**DATASET EXCERPTS:**
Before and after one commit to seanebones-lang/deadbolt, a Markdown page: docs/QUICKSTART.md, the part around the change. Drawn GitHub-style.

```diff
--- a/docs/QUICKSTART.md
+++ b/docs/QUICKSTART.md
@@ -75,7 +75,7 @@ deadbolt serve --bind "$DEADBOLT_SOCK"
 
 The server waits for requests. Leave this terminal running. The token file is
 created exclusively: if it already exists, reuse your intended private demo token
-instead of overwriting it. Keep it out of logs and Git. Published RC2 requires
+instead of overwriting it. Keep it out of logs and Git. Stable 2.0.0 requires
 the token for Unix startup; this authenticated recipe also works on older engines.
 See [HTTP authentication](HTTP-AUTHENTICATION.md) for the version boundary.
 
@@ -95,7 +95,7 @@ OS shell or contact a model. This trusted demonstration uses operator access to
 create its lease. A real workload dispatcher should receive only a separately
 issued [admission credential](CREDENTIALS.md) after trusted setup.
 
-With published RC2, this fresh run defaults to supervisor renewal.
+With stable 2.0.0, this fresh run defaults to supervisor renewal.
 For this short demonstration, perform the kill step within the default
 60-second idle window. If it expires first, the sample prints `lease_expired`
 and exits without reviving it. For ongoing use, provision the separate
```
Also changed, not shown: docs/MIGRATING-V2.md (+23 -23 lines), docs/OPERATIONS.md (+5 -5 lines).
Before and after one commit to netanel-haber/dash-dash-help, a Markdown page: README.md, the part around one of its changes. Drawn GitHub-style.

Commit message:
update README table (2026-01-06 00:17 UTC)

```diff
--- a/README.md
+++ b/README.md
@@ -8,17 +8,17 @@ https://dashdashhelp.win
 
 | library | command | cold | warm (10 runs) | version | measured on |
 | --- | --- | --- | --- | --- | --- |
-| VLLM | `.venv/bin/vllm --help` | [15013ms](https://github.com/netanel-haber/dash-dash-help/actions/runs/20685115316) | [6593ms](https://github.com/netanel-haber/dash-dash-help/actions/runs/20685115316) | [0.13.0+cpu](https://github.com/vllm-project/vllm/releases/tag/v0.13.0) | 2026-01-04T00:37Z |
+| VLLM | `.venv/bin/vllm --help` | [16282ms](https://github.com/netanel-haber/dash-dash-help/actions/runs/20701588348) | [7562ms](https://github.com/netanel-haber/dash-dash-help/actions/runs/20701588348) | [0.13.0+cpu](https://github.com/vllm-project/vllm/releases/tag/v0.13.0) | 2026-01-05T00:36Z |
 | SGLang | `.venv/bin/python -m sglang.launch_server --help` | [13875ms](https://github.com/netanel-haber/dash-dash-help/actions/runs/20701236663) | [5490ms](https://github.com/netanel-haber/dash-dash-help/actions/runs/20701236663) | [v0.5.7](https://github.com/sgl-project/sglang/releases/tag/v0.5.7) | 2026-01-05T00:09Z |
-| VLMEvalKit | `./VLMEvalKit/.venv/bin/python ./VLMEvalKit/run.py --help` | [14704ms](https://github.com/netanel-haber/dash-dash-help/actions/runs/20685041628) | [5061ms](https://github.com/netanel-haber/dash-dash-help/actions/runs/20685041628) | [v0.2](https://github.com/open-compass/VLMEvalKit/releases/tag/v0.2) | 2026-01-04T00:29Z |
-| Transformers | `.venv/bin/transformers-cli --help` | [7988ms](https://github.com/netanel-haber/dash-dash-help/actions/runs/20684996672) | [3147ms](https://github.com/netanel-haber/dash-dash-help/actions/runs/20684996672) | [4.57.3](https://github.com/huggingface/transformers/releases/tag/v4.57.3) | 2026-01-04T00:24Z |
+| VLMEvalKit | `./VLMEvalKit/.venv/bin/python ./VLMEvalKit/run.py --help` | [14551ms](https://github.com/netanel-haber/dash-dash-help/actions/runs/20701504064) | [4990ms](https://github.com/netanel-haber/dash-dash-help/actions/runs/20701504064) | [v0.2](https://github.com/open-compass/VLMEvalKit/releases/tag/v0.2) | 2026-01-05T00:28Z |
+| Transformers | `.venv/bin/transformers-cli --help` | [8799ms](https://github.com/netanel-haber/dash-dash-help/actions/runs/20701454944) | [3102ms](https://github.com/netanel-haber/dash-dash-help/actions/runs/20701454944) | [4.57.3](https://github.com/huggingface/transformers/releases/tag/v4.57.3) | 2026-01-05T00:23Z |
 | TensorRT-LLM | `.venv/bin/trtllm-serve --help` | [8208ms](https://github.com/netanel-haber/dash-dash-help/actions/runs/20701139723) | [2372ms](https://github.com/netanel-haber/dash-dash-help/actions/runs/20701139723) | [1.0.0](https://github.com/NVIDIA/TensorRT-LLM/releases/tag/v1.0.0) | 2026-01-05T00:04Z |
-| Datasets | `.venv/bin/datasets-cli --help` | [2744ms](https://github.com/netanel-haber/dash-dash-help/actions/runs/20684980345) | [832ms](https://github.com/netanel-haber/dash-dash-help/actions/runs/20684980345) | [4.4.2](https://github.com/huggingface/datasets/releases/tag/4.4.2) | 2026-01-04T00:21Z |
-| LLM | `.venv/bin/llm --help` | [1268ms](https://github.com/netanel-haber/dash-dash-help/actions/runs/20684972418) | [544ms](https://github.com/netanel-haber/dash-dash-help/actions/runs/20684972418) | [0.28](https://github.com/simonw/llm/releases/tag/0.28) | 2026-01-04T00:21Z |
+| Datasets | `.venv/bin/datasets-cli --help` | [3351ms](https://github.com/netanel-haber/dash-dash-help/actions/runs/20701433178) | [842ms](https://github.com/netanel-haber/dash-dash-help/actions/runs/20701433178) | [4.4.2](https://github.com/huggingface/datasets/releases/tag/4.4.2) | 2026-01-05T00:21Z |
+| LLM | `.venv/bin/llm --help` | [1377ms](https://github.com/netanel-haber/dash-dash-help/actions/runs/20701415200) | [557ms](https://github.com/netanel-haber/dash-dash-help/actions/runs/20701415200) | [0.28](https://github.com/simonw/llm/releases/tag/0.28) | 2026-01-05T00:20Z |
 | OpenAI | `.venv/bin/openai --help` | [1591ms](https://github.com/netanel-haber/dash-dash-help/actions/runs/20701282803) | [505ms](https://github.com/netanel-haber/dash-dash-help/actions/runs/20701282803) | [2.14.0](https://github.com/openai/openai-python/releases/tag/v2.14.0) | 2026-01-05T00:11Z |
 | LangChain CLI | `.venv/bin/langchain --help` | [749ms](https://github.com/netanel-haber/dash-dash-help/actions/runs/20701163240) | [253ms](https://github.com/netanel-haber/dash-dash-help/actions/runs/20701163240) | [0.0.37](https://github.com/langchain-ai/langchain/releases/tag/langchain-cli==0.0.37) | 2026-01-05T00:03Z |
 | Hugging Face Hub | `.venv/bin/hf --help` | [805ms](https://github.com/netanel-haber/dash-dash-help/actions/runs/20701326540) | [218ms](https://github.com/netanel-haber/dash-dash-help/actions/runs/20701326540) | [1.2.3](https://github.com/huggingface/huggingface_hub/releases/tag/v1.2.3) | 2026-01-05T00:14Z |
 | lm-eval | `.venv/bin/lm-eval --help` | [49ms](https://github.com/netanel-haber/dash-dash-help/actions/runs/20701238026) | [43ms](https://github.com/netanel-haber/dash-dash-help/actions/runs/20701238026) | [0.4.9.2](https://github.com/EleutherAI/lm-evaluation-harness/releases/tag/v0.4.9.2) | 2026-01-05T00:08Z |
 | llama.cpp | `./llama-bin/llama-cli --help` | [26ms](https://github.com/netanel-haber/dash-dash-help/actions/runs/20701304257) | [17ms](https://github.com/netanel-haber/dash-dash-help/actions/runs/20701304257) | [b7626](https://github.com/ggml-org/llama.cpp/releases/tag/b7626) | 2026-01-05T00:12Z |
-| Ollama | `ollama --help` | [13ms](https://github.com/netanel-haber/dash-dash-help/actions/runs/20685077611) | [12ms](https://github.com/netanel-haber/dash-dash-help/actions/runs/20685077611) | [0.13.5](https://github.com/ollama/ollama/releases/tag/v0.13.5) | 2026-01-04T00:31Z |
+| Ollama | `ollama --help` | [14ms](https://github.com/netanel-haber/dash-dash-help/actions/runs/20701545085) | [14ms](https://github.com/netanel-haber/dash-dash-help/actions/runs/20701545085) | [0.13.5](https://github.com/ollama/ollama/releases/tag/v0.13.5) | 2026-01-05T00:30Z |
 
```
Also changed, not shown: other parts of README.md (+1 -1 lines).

**WHAT THE EXERCISE ASKS:**
Only lines holding the word "README" are wanted, so copy each of them from the records above.

**RESULT FOR THIS EXERCISE:**
Before and after one commit to netanel-haber/dash-dash-help, a Markdown page: README.md, the part around one of its changes. Drawn GitHub-style.
update README table (2026-01-06 00:17 UTC)
--- a/README.md
+++ b/README.md
Also changed, not shown: other parts of README.md (+1 -1 lines).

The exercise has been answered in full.